Records drawn from a dataset
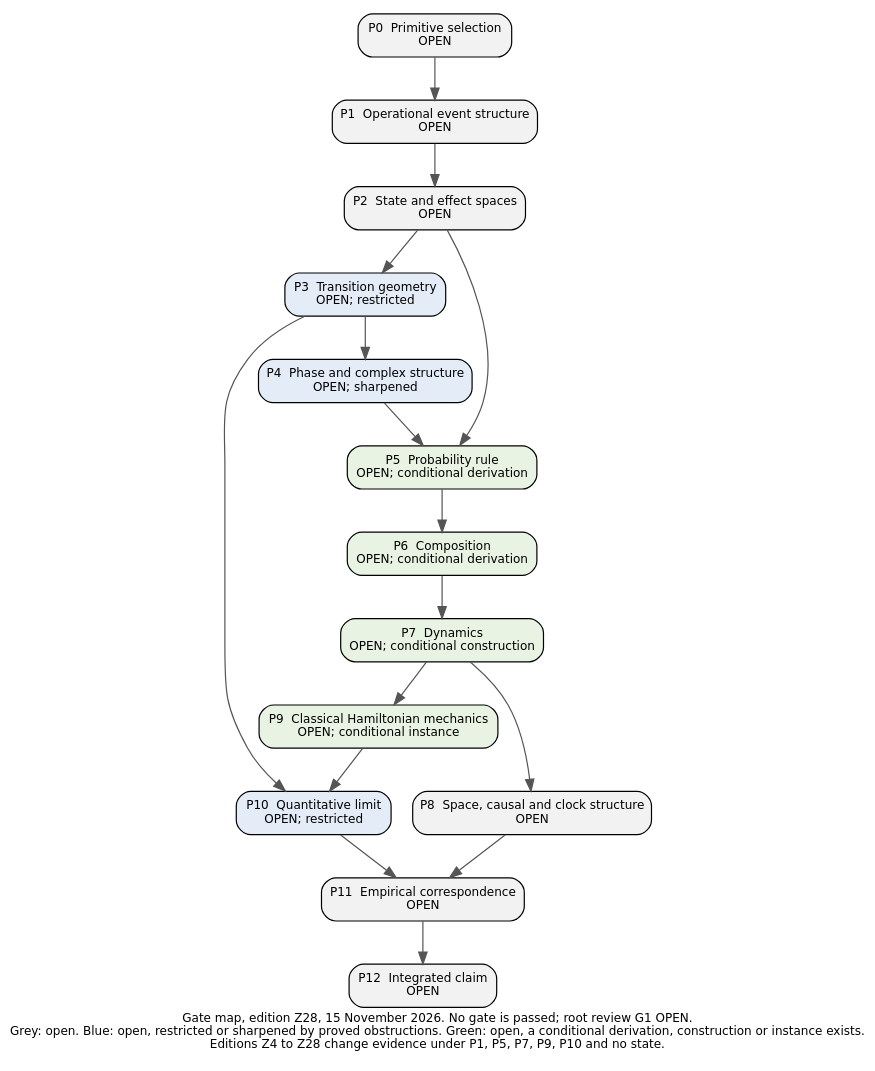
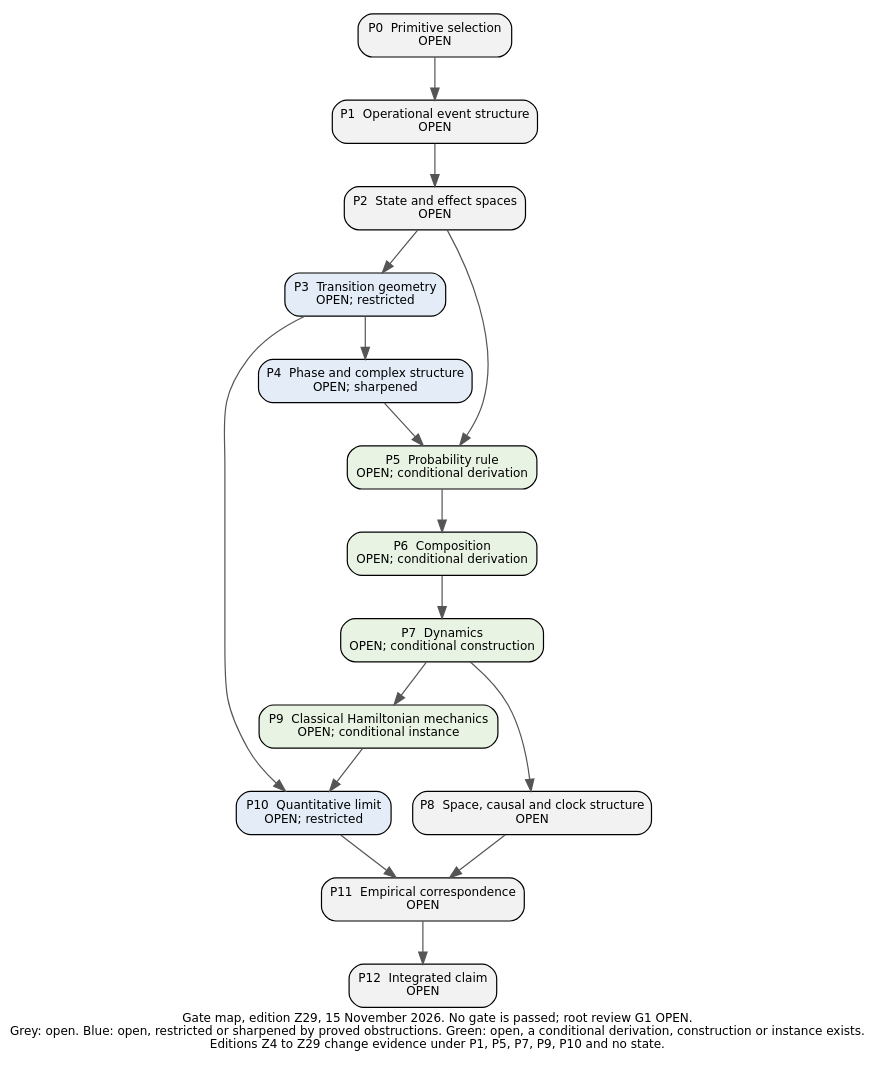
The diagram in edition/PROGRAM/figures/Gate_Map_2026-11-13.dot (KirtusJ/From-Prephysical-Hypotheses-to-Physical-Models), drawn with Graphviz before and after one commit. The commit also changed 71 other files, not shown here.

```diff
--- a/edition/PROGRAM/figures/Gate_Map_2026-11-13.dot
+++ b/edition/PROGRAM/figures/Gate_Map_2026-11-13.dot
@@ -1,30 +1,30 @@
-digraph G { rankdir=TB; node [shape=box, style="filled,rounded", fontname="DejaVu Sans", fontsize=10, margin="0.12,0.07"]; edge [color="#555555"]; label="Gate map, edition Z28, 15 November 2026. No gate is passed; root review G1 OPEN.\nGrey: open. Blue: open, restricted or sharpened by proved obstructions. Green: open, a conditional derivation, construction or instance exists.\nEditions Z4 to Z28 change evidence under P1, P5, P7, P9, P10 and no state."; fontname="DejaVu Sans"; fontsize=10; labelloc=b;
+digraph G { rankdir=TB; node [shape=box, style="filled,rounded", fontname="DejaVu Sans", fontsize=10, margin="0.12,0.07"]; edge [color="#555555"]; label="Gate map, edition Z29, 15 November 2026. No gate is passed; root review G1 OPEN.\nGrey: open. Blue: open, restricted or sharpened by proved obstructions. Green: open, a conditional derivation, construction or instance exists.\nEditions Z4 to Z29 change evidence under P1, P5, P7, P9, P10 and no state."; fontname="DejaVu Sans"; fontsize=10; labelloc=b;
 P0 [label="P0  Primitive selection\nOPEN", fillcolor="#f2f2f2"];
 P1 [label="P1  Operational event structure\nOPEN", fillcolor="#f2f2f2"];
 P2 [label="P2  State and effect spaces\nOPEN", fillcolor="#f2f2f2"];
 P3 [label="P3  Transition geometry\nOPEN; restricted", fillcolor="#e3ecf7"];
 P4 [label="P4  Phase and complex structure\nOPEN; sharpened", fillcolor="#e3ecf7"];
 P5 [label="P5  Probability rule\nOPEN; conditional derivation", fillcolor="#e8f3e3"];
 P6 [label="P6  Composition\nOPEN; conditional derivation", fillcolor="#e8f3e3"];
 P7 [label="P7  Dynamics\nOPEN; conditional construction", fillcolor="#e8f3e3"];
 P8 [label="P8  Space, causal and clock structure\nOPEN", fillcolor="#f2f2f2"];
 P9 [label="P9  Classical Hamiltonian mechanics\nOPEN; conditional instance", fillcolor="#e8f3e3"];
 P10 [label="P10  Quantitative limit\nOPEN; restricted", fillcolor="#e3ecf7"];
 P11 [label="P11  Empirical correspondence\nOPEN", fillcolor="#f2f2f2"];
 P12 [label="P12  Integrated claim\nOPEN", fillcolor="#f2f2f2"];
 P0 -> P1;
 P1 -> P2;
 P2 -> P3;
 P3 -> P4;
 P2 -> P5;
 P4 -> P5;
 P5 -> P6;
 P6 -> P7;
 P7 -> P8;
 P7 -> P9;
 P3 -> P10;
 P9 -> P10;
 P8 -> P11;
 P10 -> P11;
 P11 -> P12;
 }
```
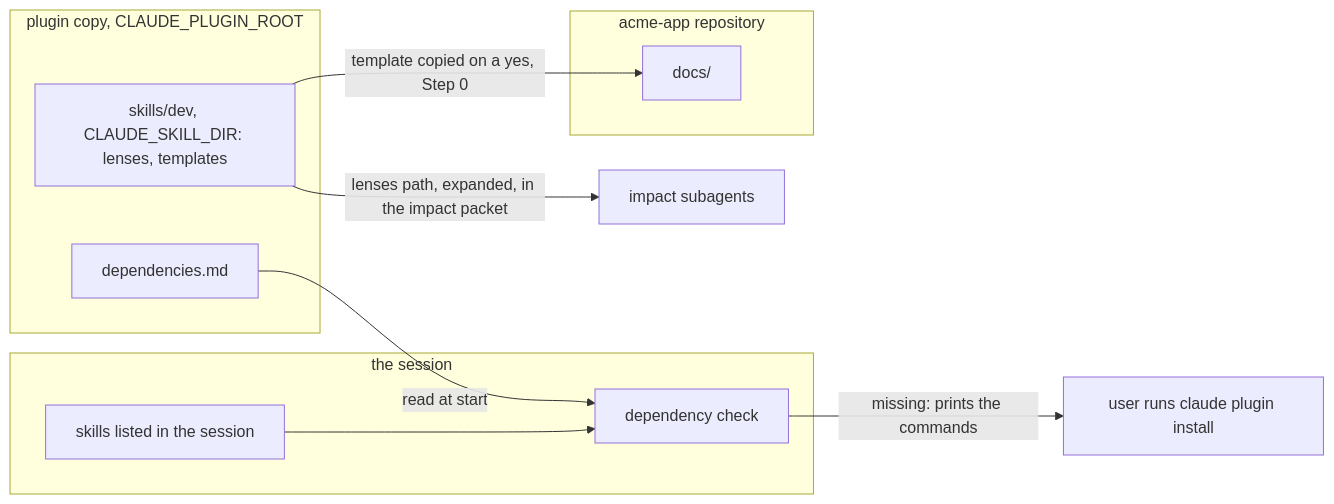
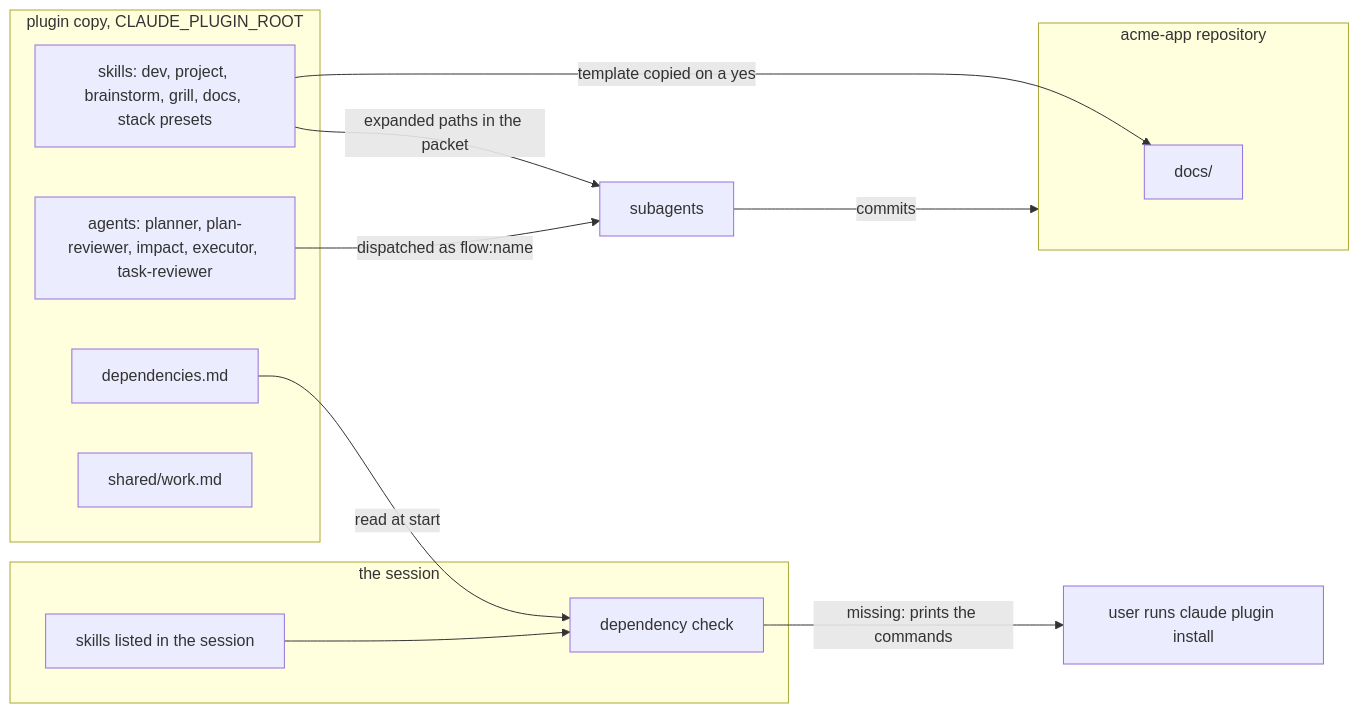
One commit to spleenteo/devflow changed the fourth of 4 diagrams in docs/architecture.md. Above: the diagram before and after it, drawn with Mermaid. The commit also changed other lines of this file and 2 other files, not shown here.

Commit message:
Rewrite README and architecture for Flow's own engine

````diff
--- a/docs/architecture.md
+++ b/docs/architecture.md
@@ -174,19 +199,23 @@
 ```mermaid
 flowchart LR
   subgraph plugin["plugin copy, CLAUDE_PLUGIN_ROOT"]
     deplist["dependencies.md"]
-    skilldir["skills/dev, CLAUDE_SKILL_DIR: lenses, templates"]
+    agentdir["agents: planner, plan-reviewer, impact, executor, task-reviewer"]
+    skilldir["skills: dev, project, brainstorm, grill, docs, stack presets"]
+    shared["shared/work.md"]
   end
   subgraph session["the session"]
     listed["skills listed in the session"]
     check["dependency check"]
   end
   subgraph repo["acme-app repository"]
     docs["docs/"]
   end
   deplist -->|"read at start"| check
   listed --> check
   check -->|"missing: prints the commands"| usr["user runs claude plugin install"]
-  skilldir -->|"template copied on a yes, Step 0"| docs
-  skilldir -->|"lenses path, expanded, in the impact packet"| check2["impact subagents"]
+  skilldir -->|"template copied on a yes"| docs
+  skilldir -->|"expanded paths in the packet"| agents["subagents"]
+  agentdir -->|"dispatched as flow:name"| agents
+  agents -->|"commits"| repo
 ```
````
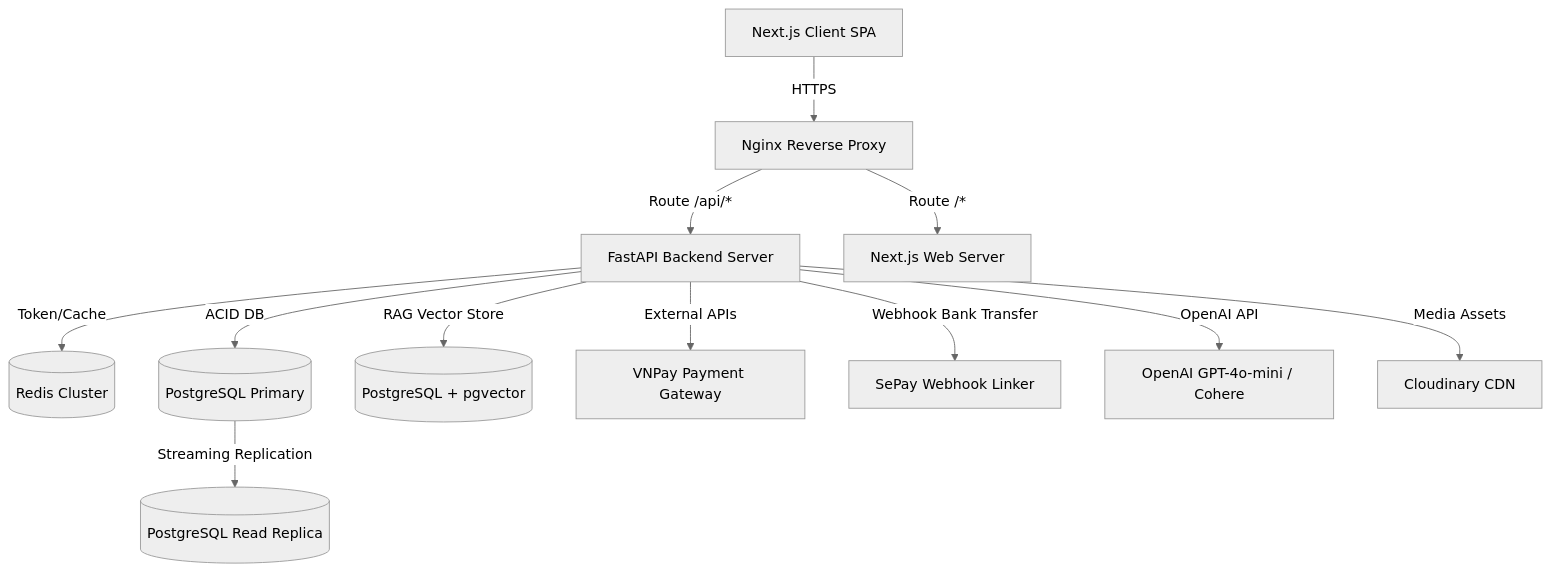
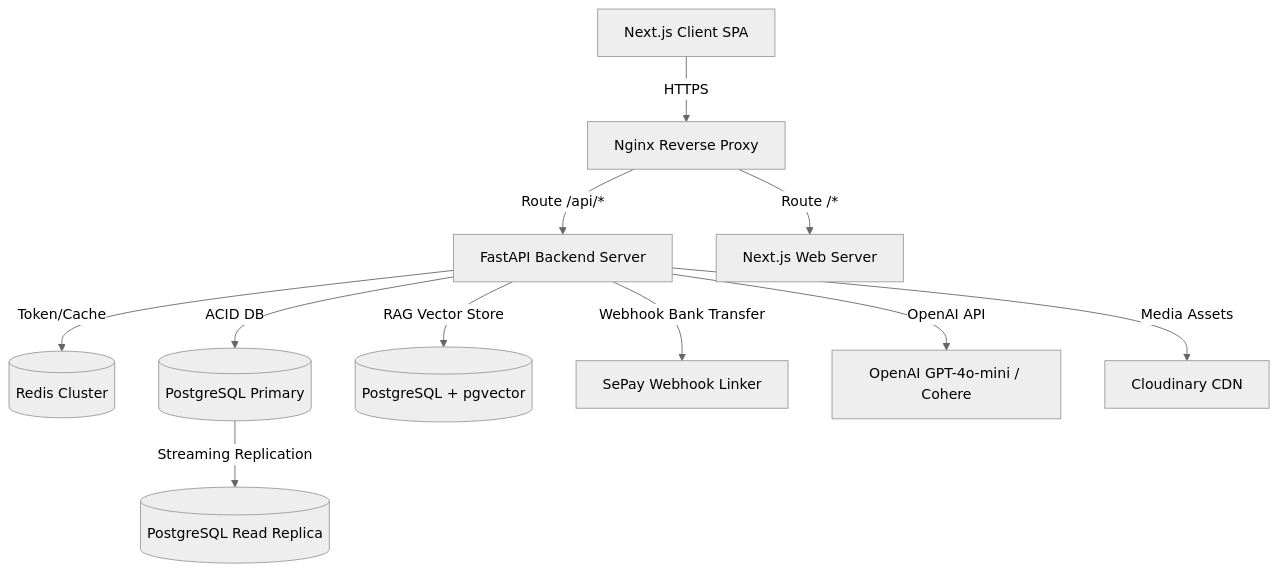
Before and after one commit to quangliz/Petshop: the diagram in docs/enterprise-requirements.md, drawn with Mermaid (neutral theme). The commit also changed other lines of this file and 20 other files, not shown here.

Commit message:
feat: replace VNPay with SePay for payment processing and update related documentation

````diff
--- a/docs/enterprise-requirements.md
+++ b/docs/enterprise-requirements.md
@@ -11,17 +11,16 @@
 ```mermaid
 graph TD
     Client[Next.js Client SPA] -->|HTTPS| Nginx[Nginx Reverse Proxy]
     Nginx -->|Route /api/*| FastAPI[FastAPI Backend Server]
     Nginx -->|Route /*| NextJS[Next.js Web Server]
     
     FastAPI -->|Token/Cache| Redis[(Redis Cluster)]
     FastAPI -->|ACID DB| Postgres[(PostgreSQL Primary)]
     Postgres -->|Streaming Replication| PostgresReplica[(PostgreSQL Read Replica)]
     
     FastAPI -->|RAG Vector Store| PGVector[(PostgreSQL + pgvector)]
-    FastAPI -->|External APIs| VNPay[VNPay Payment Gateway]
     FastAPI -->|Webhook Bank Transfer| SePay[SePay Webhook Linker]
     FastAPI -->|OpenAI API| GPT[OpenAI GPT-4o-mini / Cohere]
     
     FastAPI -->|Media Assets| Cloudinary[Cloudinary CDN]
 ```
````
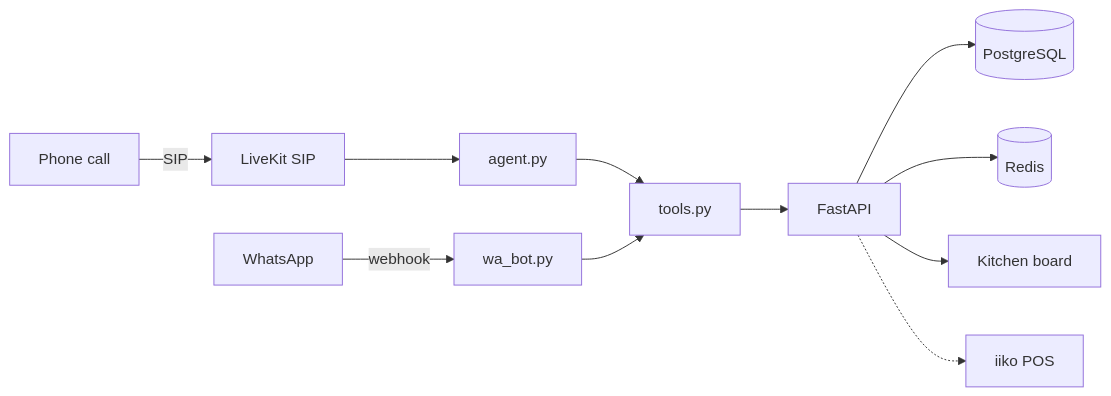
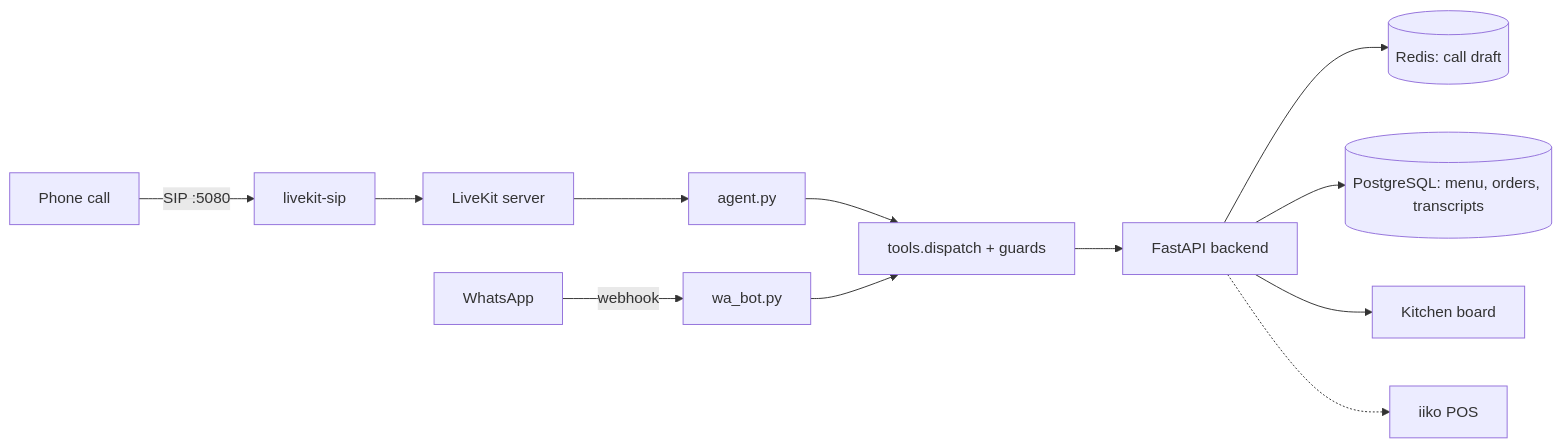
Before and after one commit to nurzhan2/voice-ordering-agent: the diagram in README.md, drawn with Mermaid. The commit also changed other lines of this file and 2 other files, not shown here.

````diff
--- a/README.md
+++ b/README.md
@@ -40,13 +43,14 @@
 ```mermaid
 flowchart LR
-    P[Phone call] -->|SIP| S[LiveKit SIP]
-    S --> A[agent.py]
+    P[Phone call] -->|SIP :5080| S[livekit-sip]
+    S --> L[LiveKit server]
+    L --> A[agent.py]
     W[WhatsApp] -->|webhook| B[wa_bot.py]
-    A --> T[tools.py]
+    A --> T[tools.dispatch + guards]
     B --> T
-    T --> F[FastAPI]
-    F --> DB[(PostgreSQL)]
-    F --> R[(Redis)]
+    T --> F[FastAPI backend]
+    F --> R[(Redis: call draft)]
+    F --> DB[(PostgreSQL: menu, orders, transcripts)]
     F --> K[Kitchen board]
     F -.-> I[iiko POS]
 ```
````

# [What needs to be done]
In the entries above, find every line with the word "PostgreSQL" and list it.

# [The answer]
     FastAPI -->|ACID DB| Postgres[(PostgreSQL Primary)]
     Postgres -->|Streaming Replication| PostgresReplica[(PostgreSQL Read Replica)]
     FastAPI -->|RAG Vector Store| PGVector[(PostgreSQL + pgvector)]
-    F --> DB[(PostgreSQL)]
+    F --> DB[(PostgreSQL: menu, orders, transcripts)]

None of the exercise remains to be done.